1 Kings 13

What messenger came to Jeroboam as he was officiating at Bethel, and what did he cry against the altar?

How long afterwards was this fulfilled? Ans. Three hundred and fifty-six years. 2 Kings 23.15.

What sign did he proceed to give which immediately came to pass, and what judgment befel the king?

How was he recovered, and how did he feel constrained to reward the prophet?

Did he express any desire to have his sin pardoned, or return any thanks to God for the miraculous cure?

What answer does the prophet make to his proposal? V. 8—10. N. B. This prohibition was probably intended as a testimony of the Lord's detestation of the execrable idolatry of the place. It was also a test of the prophet's obedience, such as we have had occasion to notice in several instances before.

Are we taught by his example to refuse urgent solicitations, when they would interfere with duty?

How did these circumstances come to the ears of the old prophet of Bethel, and what did he do in consequence?

Where did he overtake him, and what conversation ensued?

What were probably his motives in this conduct? N. B. He no doubt either designed to draw the man of God into a snare, and tempt him to transgress, or by treating him well to make a compromise with his own conscience for having neglected the very duty which this prophet had come so far to perform. On either supposition, the language he employed evinced the most horrible depravity.

Did the prophet of Judah weakly and criminally suffer himself to be persuaded?

In what consisted the crime of his compliance? N. B. "He could not be so certain of the countermand sent by another, as he was of the command given to himself; nor had he any ground to think that the command would be recalled, when the reason of it remained in force; he had great reason to suspect the honesty of this old prophet who did not bear witness against the idolatry of the city he lived in ; and at any rate, he should have taken time to beg direction from God, and not have complied so soon." HENRY.

Are good men more frequently liable to be led astray by the plausible arguments or examples of the pretended friends to religion, than by any thing else?

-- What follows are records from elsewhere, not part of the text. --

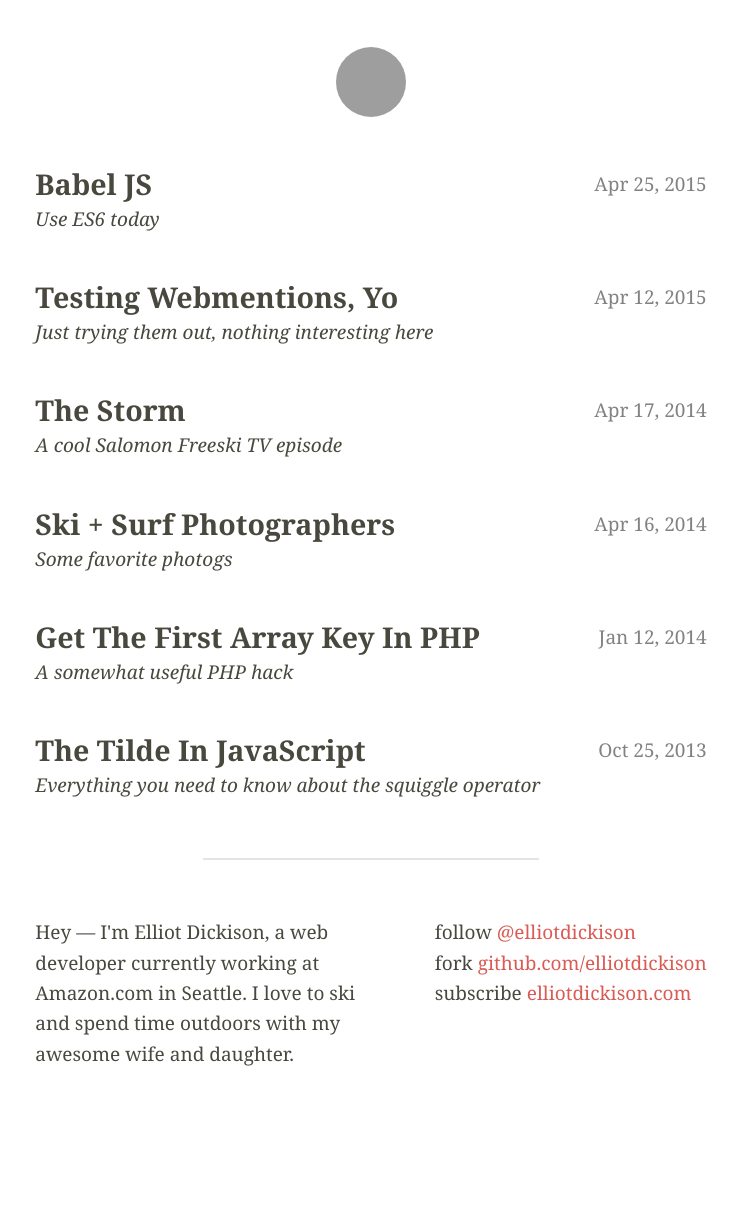
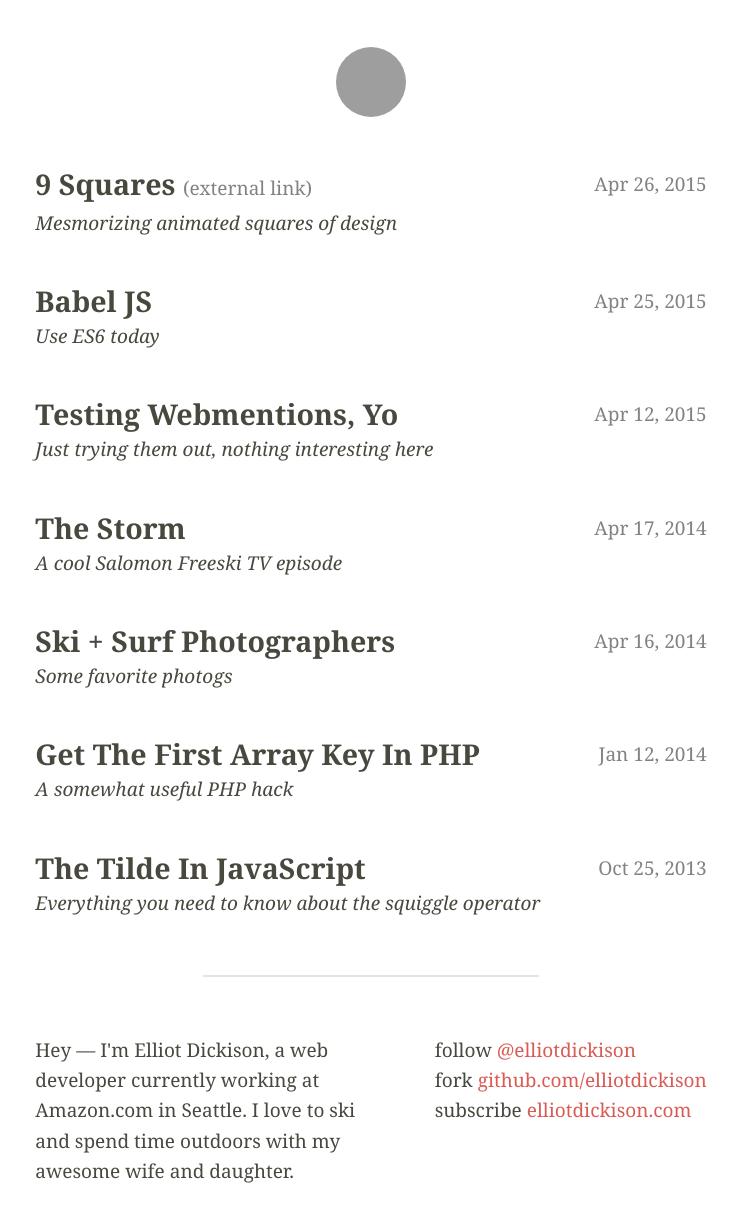
Before and after one commit to elliotdickison/elliotdickison.github.io, a Jekyll site: the page built from index.html, in a window 1280 px wide. Shown: the whole page, without its empty margins (269-1007 px from the left). Built offline with Jekyll 4.4.1, drawn with Linux system fonts in a browser that asks for light colours; before the commit the page ends 1098 px from its top, so only the background shows below that; grey boxes are pictures that could not be loaded.

Commit message:
Adding support for simple external-link posts.

```diff
--- /dev/null
+++ b/_posts/2015-04-26-9-squares.md
@@ -0,0 +1,6 @@
+---
+title: "9 Squares"
+tags: cool design
+summary: "Mesmorizing animated squares of design"
+external_link: "http://9-squares.tumblr.com/"
+---
--- a/_sass/_layout.scss
+++ b/_sass/_layout.scss
@@ -143,6 +143,12 @@ a.profile-photo:active {
     color: inherit;
 }
 
+.post-link-external-label {
+    color: $text-color-secondary;
+    font-size: $font-size-small;
+    font-weight: $font-weight;
+}
+
 .post-header {
     text-align: center;
 }
--- a/index.html
+++ b/index.html
@@ -8,7 +8,8 @@ title: Blog
         <li class="post-list-item h-entry">
             <h2 class="post-title">
                 <span class="post-meta"><span class="dt-published" datetime="{{ post.date }}">{{ post.date | date: "%b %-d, %Y" }}</span></span>
-                <a class="post-link p-name u-url" href="{{ post.url }}">{{ post.title }}</a>
+                <a class="post-link p-name u-url" href="{% if post.external_link %}{{ post.external_link }}{% else %}{{ post.url }}{% endif %}">{{ post.title }}</a>
+                {% if post.external_link %}<span class="post-link-external-label">(external link)</span>{% endif %}
             </h2>
             {% if post.summary %}
             <p class="post-summary">{{ post.summary }}</p>
```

Ought we to be specially on our guard against worldly-minded professors who do not reprove sin in others?

Is it peculiarly perilous to follow any one, or to lead ourselves, in a course where conscience secretly reluctates and misgives us?

Have we as clear a rule of duty in God's word as this prophet had, and one which we are as much bound to be guided by?

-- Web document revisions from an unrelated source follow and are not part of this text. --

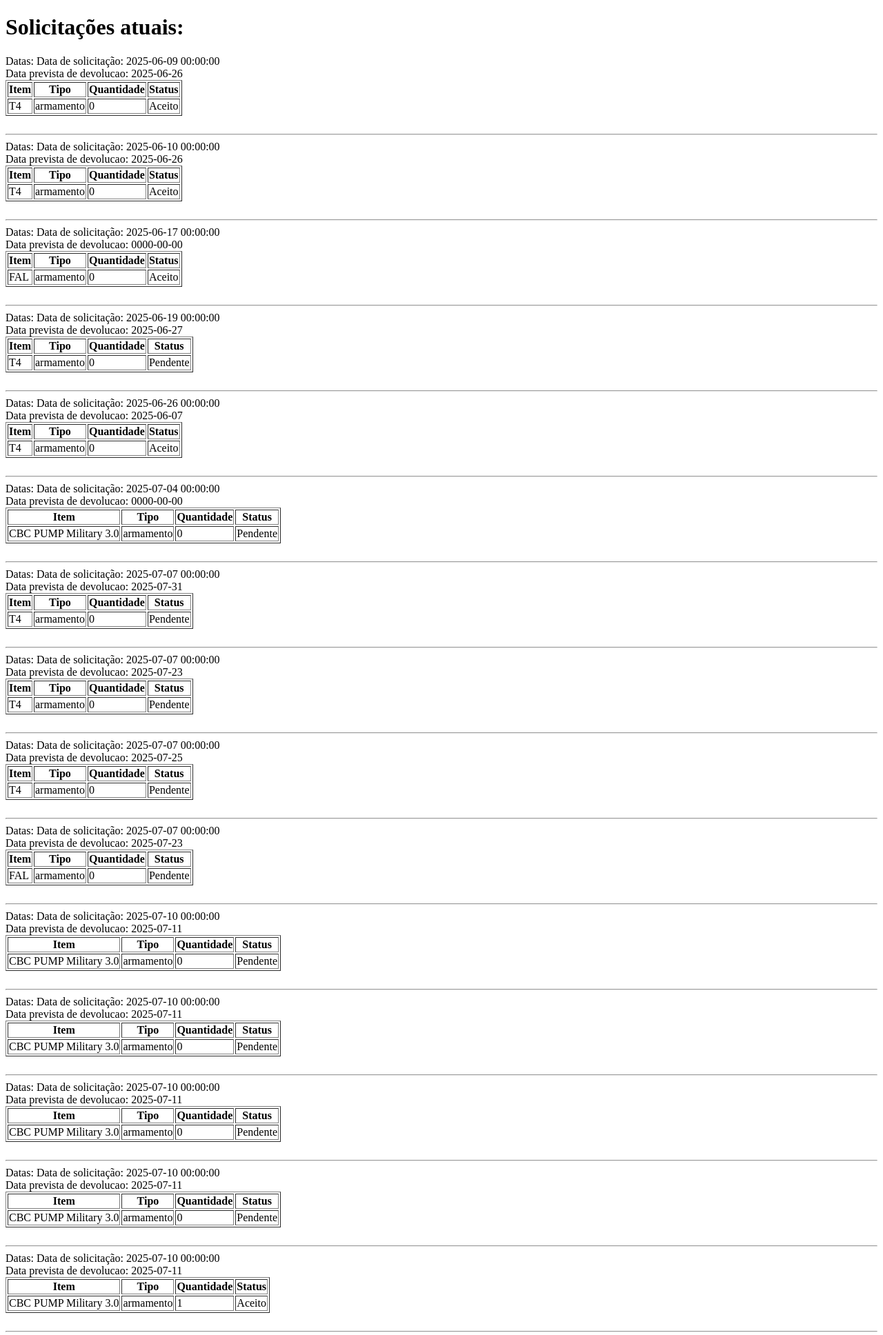
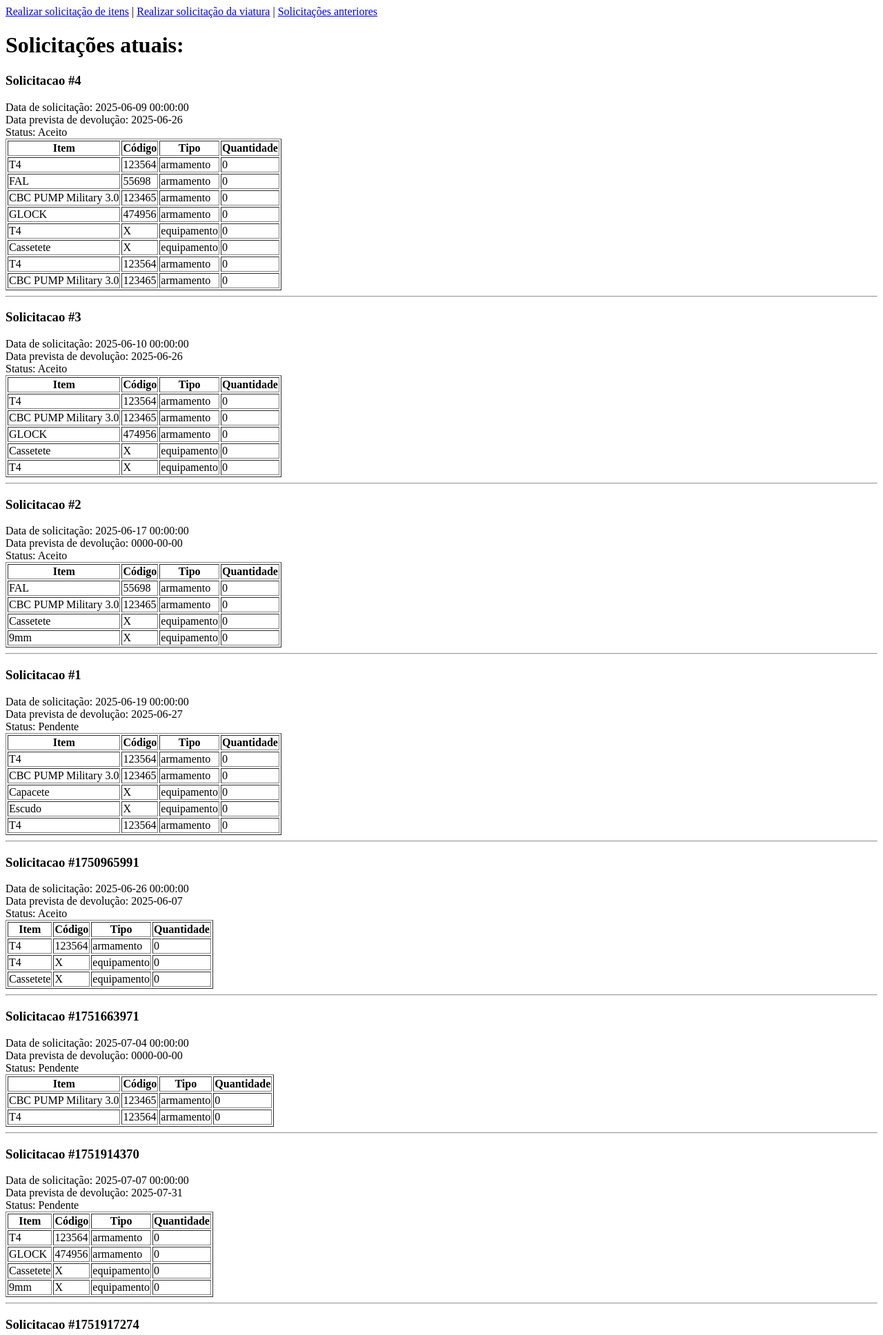
Before and after one commit to jorgeiffar/TCC_Quartelaria, a PHP site: page /homeSolicitante.php in a window 1280 px wide. Shown: the top 1936 px of the page at 69% size. Run offline with PHP 8.4, Linux system fonts and the light colour scheme; data comes from the database, SQL or seed files in the repository.

Commit message:
Listagem de dados | Solicitante
Agora sim esta funcional. solicitante consegue visualizar as solicitações atuais(pendentes e ativas).

```diff
--- a/homeSolicitante.php
+++ b/homeSolicitante.php
@@ -1,7 +1,33 @@
 <?php
 include("conecta.php");
-$query = "SELECT * FROM solicitacao_itens where id_usuario = 1 AND status_solicitacao != 'Negado' GROUP BY id_solicitacao ORDER BY data_solicitacao ASC";
+$query = "SELECT solicitacao_itens.*,
+COALESCE(armamentos.nome_armamento, equipamentos.nome_equipamento) AS nome_item, armamentos.codigo_armamento
+FROM solicitacao_itens
+LEFT JOIN armamentos ON solicitacao_itens.id_item = armamentos.id_armamento AND solicitacao_itens.tipo_item = 'armamento'
+LEFT JOIN equipamentos ON solicitacao_itens.id_item = equipamentos.id_equipamento AND solicitacao_itens.tipo_item = 'equipamento'
+WHERE solicitacao_itens.id_usuario = 1 AND solicitacao_itens.status_solicitacao != 'Negado'
+ORDER BY solicitacao_itens.data_solicitacao ASC";
 $result = mysqli_query($conexao,$query);
+
+$solicitacoes =[];
+
+while($dados = mysqli_fetch_assoc($result)){
+    $idSolicitacao = $dados['id_solicitacao'];
+    if(!isset($solicitacoes[$idSolicitacao])){
+        $solicitacoes[$idSolicitacao] = [
+            'data_solicitacao' => $dados['data_solicitacao'],
+            'data_devolucao' => $dados['data_devolucao_item'],
+            'status_solicitacao' => $dados['status_solicitacao'],
+            'itens' => []
+        ];
+    }
+    $solicitacoes[$idSolicitacao]['itens'][] = [
+        'nome' => $dados['nome_item'],
+        'tipo' => $dados['tipo_item'],
+        'codigo' => $dados['codigo_armamento'],
+        'quantidade' => $dados['quantidade']
+    ];
+}
 ?>
 
 <!DOCTYPE html>
@@ -12,55 +38,47 @@
     <title>Home - Quartelaria</title>
 </head>
 <body>
+    <a href="solicitarSolicitante.php">Realizar solicitação de itens</a> |
+<a href="checkListVtr.php">Realizar solicitação da viatura</a> |
+<a href="solicitacoesAnterioresSolicitante.php">Solicitações anteriores</a>
     <h1> Solicitações atuais: </h1>
 
 
 <?php
-while($dados = mysqli_fetch_assoc($result)){
-    $idItem = $dados['id_item'];
-    $tipoItem = $dados['tipo_item'];
-    if($tipoItem == 'armamento'){
-        $queryItem = "SELECT nome_armamento FROM armamentos WHERE id_armamento = $idItem";
-         $resultItem = mysqli_query($conexao,$queryItem);
-        $dadosItem = mysqli_fetch_assoc($resultItem);
-        $nomeItem = $dadosItem['nome_armamento'];
-    }elseif($tipoItem == 'equipamento'){
-        $queryItem = "SELECT nome_equipamento FROM equipamentos WHERE id_equipamento = $idItem";
-         $resultItem = mysqli_query($conexao,$queryItem);
-        $dadosItem = mysqli_fetch_assoc($resultItem);
-        $nomeItem = $dadosItem['nome_equipamento'];
-    }
+foreach($solicitacoes as $idSolicitacao => $solicitacao){
+    echo "<h3> Solicitacao #$idSolicitacao </h3>
+    Data de solicitação: {$solicitacao['data_solicitacao']}<br>
+    Data prevista de devolução: {$solicitacao['data_devolucao']}<br>
+    Status: {$solicitacao['status_solicitacao']}
+    ";
 
-    echo "Datas:
-    Data de solicitação: {$dados['data_solicitacao']} <br>
-    Data prevista de devolucao: {$dados['data_devolucao_item']}";
-    echo "<table border='1'>
+    echo "<table border ='1'>
     <tr>
     <th>Item</th>
+    <th>Código</th>
     <th>Tipo</th>
     <th>Quantidade</th>
-    <th>Status</th>
     </tr>
+    ";
+foreach($solicitacao['itens'] as $item){
+    echo "
     <tr>
-    <td>$nomeItem</td>
-    <td>{$dados['tipo_item']}</td>
-    <td>{$dados['quantidade']}</td>
-    <td>{$dados['status_solicitacao']}</td>
+    <td>{$item['nome']}</td>
+    <td>";
+    if($item['tipo'] == 'armamento'){
+        echo "{$item['codigo']}";
+    } elseif($item['tipo'] == 'equipamento'){
+        echo "X";
+    }
+    echo "</td>
+    <td>{$item['tipo']}</td>
+    <td>{$item['quantidade']}</td>
     </tr>
-    </table>
-    <br><hr>
     ";
-
+}
+echo "</table><hr>";
 }
 ?>
 
-
-<strong>//Tabela//</strong><br>
-itens | status<br>
-a,b,c | Autorizado<br><br>
-<a href="solicitarSolicitante.php">Realizar solicitação de itens</a><br>
-<a href="checkListVtr.php">Realizar solicitação da viatura</a><br>
-<a href="solicitacoesAnterioresSolicitante.php">Solicitações anteriores</a><br>
-
 </body>
 </html>
```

What took place as they were sitting at the table?

Was this fearful sentence accordingly executed, and what were the circumstances?

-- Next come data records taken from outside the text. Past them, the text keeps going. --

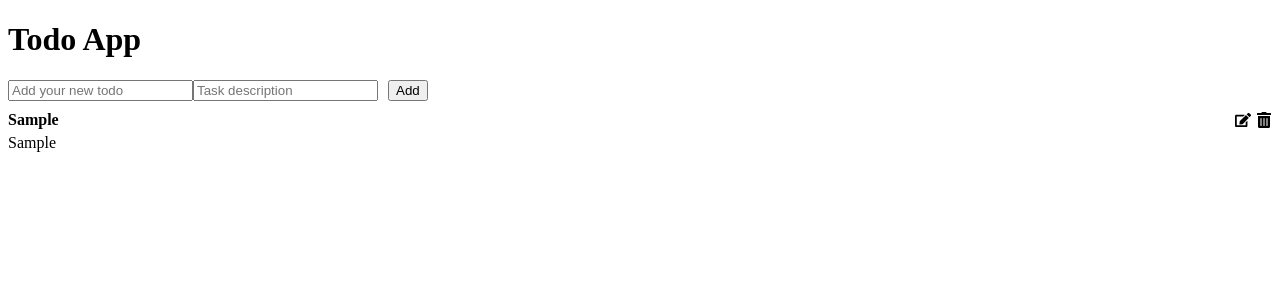
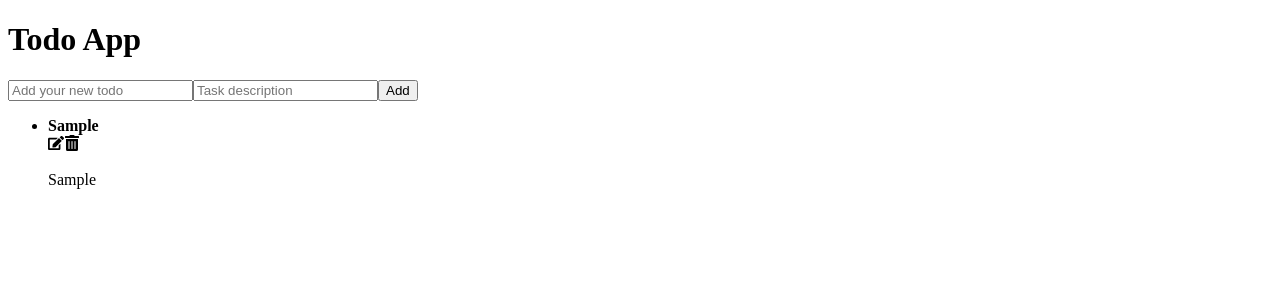
Before and after one commit to kiriasru/my-react-task-list, a React (Vite) app: page / in a window 1280 px wide. Both pictures are taken after typing "Sample", "Sample" into the empty fields and a click on the button "Add". Shown: the top 300 px of the page. Built offline with nearby package versions, Linux system fonts and the light colour scheme.

Commit message:
Se le han hecho cambios al codigo

```diff
--- a/src/components/TaskForm.jsx
+++ b/src/components/TaskForm.jsx
@@ -6,13 +6,11 @@ const TaskForm = () => {
   const [task, setTask] = useState({ text: '', description: '', completed: false, isEditing: false });
   const [taskList, setTaskList] = useState([]);
 
-  // Cargar tareas desde localStorage al inicio
   useEffect(() => {
     const storedTasks = JSON.parse(localStorage.getItem('taskList')) || [];
     setTaskList(storedTasks);
   }, []);
 
-  // Guardar tareas en localStorage cada vez que la lista cambie
   useEffect(() => {
     localStorage.setItem('taskList', JSON.stringify(taskList));
   }, [taskList]);
@@ -20,7 +18,6 @@ const TaskForm = () => {
   const addTask = () => {
     if (task.text) {
       if (task.isEditing) {
-        // Modificar tarea existente
         const updatedTaskList = taskList.map((t) => (t.id === task.id ? { ...task } : t));
         setTaskList(updatedTaskList);
         setTask({ text: '', description: '', completed: false, isEditing: false });
@@ -33,13 +30,11 @@ const TaskForm = () => {
   };
 
   const startEditing = (index) => {
-    // Iniciar la edición de una tarea
     const taskToEdit = taskList[index];
     setTask({ ...taskToEdit, isEditing: true });
   };
 
   const cancelEditing = () => {
-    // Cancelar la edición
     setTask({ text: '', description: '', completed: false, isEditing: false });
   };
 
@@ -50,7 +45,6 @@ const TaskForm = () => {
   };
 
   const toggleTaskCompleted = (index) => {
-    // Alternar estado completado
     const updatedTaskList = [...taskList];
     updatedTaskList[index].completed = !updatedTaskList[index].completed;
     setTaskList(updatedTaskList);
@@ -58,7 +52,7 @@ const TaskForm = () => {
 
   return (
     <div>
-      <section style={{ display: 'flex', alignItems: 'center', marginBottom: '10px' }}>
+      <section>
         <input
           type="text"
           placeholder="Add your new todo"
@@ -71,24 +65,19 @@ const TaskForm = () => {
           value={task.description}
           onChange={(e) => setTask({ ...task, description: e.target.value })}
         />
-        <button onClick={addTask} style={{ marginLeft: '10px' }}>
+        <button onClick={addTask}>
           {task.isEditing ? 'Update' : 'Add'}
         </button>
         {task.isEditing && (
-          <button onClick={cancelEditing} style={{ marginLeft: '10px' }}>
+          <button onClick={cancelEditing}>
             Cancel
           </button>
         )}
       </section>
 
-      <ul style={{ padding: '0', marginTop: '10px' }}>
+      <ul>
         {taskList.map((t, index) => (
           <li
-            style={{
-              listStyleType: 'none',
-              marginBottom: '10px',
-              textAlign: 'left',
-            }}
             key={index}
           >
             <TaskItem
--- a/src/components/TaskItem.jsx
+++ b/src/components/TaskItem.jsx
@@ -18,7 +18,7 @@ const TaskItem = ({ task, onModify, onDelete, onToggleCompleted, onStartEditing
   return (
     <div>
       {isEditing ? (
-        <div style={{ marginBottom: '10px' }}>
+        <div>
           <input
             type="text"
             value={newTask}
@@ -29,29 +29,28 @@ const TaskItem = ({ task, onModify, onDelete, onToggleCompleted, onStartEditing
             value={newDescription}
             onChange={(e) => setNewDescription(e.target.value)}
           />
-          <div style={{ display: 'flex', justifyContent: 'flex-end' }}>
-            <FaEdit onClick={handleUpdate} style={{ cursor: 'pointer', marginRight: '5px' }} />
+          <div>
+            <FaEdit onClick={handleUpdate} style={{ cursor: 'pointer' }} />
           </div>
         </div>
       ) : (
         <div>
-          <div style={{ display: 'flex', alignItems: 'center', marginTop: '5px' }}>
+          <div>
             <strong
               style={{
                 textDecoration: task.completed ? 'line-through' : 'none',
                 cursor: 'pointer',
-                marginRight: '8px', // Ajuste aquí para separar el texto de los iconos
               }}
               onClick={onToggleCompleted}
             >
               {task.text}
             </strong>
-            <div style={{ display: 'flex', justifyContent: 'flex-end', flex: '1' }}>
-              <FaEdit onClick={() => onStartEditing()} style={{ cursor: 'pointer', marginRight: '5px' }} />
+            <div>
+              <FaEdit onClick={() => onStartEditing()} style={{ cursor: 'pointer' }} />
               <FaTrashAlt onClick={handleDelete} style={{ cursor: 'pointer' }} />
             </div>
           </div>
-          <p style={{ marginTop: '5px' }}>{task.description}</p>
+          <p>{task.description}</p>
         </div>
       )}
     </div>
```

Were some of these circumstances miraculous, and how was the body disposed of?

What inference do we draw from the fact that by far the most guilty party is left unpunished, while the good man dies for one transgression ?

Does this whole history give us a solemn view of God as a "jealous God?"

What does it teach us as to the consequences of the sins of his own people, whatever may have been their former character, services, or standing?

What expressions of grief did the old prophet utter at the funeral, and what charge did he give to his sons respecting his own burial?

Did he in this as well as in several other points resemble Balaam?

Is there any evidence that he was brought to repentance so as to escape in another world that punishment which he did in this?

What memorial was there in honor of the good prophet which distinguished his grave for some ages afterwards? 2 Kings. 23. 17.

Did all these things, instead of working a reformation in Jeroboam, even go to produce a contrary effect, and what evidence is there of it?

What was the final effect of his idolatry?

Does it appear therefore that the setting up of the calves, instead of perpetuating his house, as he intended, was the very means of bringing it sooner to destruction?

< Previous | Index | Next >